Mishler began rehabbing houses in 2008, starting initially with single-family homes before moving onto multi-family residences in 2011.
When she bought the Lafayette property, she knew it needed serious work. It was listed by Blue House Properties, a real estate group with offices in Eastown. The former owner had died unexpectedly in October 2011, and his family did not want the property. It went into foreclosure, she said.
For the larger mansion, Mishler hired David Maxam of Grand Rapids-based Maxam Architecture, and for the carriage house, she hired Grand Rapids-based Artisan Craft Homes.
MLM served as designer for both buildings, and Bosworth Builders did a lot of the gutting, demolition and reframing.
The army of workers had their work cut out for them.
“The inside was in really bad condition. We ended up literally gutting it right down to the bricks, and we took out 600,000 pounds of stuff. And ‘stuff’ is everything from the infrastructure — even some of the framing — all of the plaster, wiring, plumbing, gas line, flooring … everything. On the second and third floor, we even rebuilt floors,” Mishler said.
“Outside, we completely tuck-pointed (the bricks); the mortar was so bad in some places you could see from the inside out. (We put a) new roof on the building, all new windows — a lot of arched windows — and painted.”
When Mishler bought the property, the mansion was divided into 14 units and the carriage house had four apartments. Reconfigured, the mansion now has 12 apartments, and the carriage house has two, an upper and a lower, she said.
For the mansion apartments, the rent runs about $675-$1,300 per month. The 12 units are made up of three studios, eight one-bedroom units and one two-bedroom unit. Every one of them is a different size, she said.

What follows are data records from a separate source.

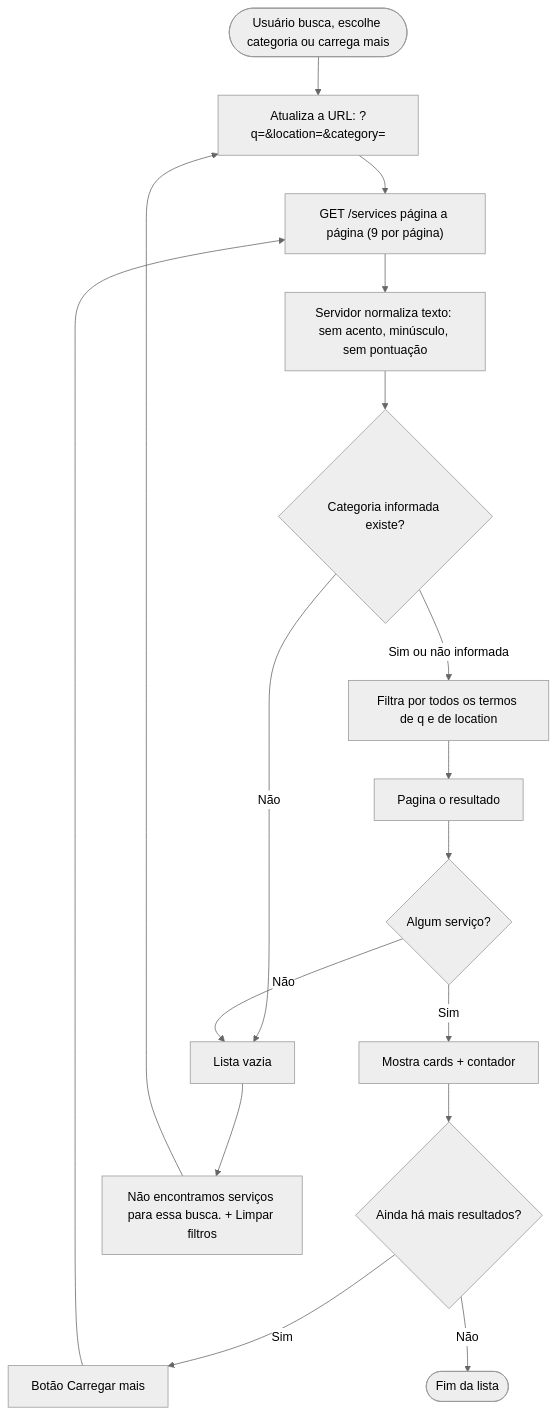
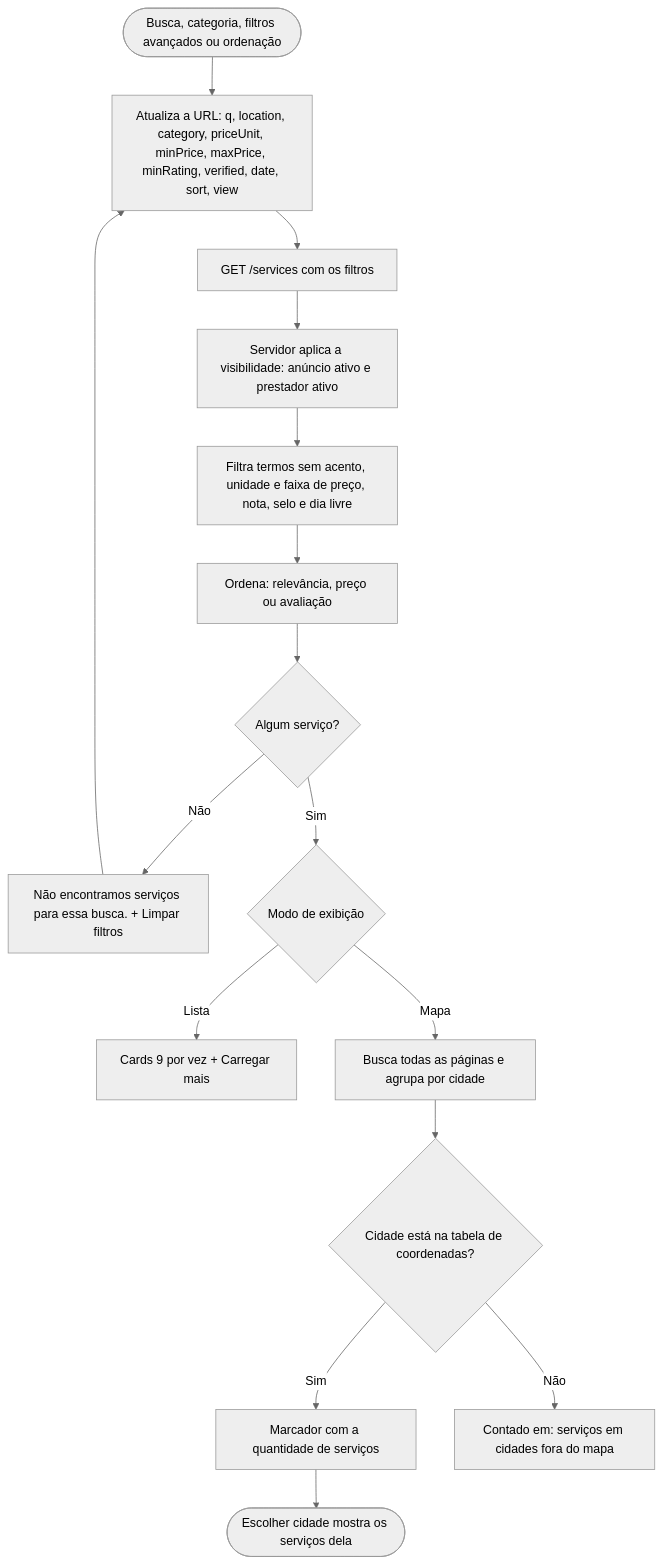
The seventh of 10 diagrams in docs/flowcharts.md (16Jorgecamargo/agroserv), drawn with Mermaid (neutral theme) before and after one commit. The commit also changed other lines of this file and 18 other files, not shown here.

First line of the commit message:
feat(F7-06): final documentation and regenerated flowcharts

````diff
--- a/docs/flowcharts.md
+++ b/docs/flowcharts.md
@@ -230,19 +295,18 @@
 ```mermaid
 flowchart TD
-    input([Usuário busca, escolhe categoria ou carrega mais]) --> url["Atualiza a URL: ?q=&location=&category="]
-    url --> request["GET /services página a página (9 por página)"]
-    request --> normalize["Servidor normaliza texto: sem acento, minúsculo, sem pontuação"]
-    normalize --> category{Categoria informada existe?}
-    category -->|Não| empty[Lista vazia]
-    category -->|Sim ou não informada| filter[Filtra por todos os termos de q e de location]
-    filter --> paginate[Pagina o resultado]
-    paginate --> any{Algum serviço?}
-    any -->|Não| empty
-    any -->|Sim| grid[Mostra cards + contador]
-    grid --> more{Ainda há mais resultados?}
-    more -->|Sim| loadMore[Botão Carregar mais]
-    loadMore --> request
-    more -->|Não| stop([Fim da lista])
-    empty --> clear["Não encontramos serviços para essa busca. + Limpar filtros"]
-    clear --> url
+    input([Busca, categoria, filtros avançados ou ordenação]) --> url["Atualiza a URL: q, location, category, priceUnit, minPrice, maxPrice, minRating, verified, date, sort, view"]
+    url --> request["GET /services com os filtros"]
+    request --> visible["Servidor aplica a visibilidade: anúncio ativo e prestador ativo"]
+    visible --> filter["Filtra termos sem acento, unidade e faixa de preço, nota, selo e dia livre"]
+    filter --> sort["Ordena: relevância, preço ou avaliação"]
+    sort --> any{Algum serviço?}
+    any -->|Não| empty["Não encontramos serviços para essa busca. + Limpar filtros"]
+    empty --> url
+    any -->|Sim| view{Modo de exibição}
+    view -->|Lista| grid["Cards 9 por vez + Carregar mais"]
+    view -->|Mapa| map["Busca todas as páginas e agrupa por cidade"]
+    map --> table{Cidade está na tabela de coordenadas?}
+    table -->|Sim| marker["Marcador com a quantidade de serviços"]
+    table -->|Não| off["Contado em: serviços em cidades fora do mapa"]
+    marker --> pick([Escolher cidade mostra os serviços dela])
 ```
````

The two units in the carriage house are both two-bedroom apartments and are about 1,200 square feet each. Rents are $2,000-$2,200 per month, she said. The carriage house is about half-way completed and is currently in the middle of the finishing process.
In terms of leasing, the property is more than half filled, Mishler said, adding this kind of housing is especially designed for young professionals.
“I am in the process of taking applications and deposits, and as soon as we get our city certificate, which should be in the next 10 days, people can move in,” she said.
“We started with a waiting list. We didn’t go out and advertise it too heavily. We didn’t want it to be stampeded.”
MLM Property has held two open houses for the project, one on July 27 and another one for family and friends on July 30.
“We didn’t realize it would take this long, but until you get in and start doing it, you can’t see what’s behind the walls. I actually learned this from the city inspector. We found out the load points didn’t match up, so some of the reframing we had to do was to (fix that). … That’s very common for buildings of that age,” she said.
“It feels like a real accomplishment. When you start out, you think it’s going to be so simple, and then when you start doing it, it’s hard. But you’ve just got to do it.”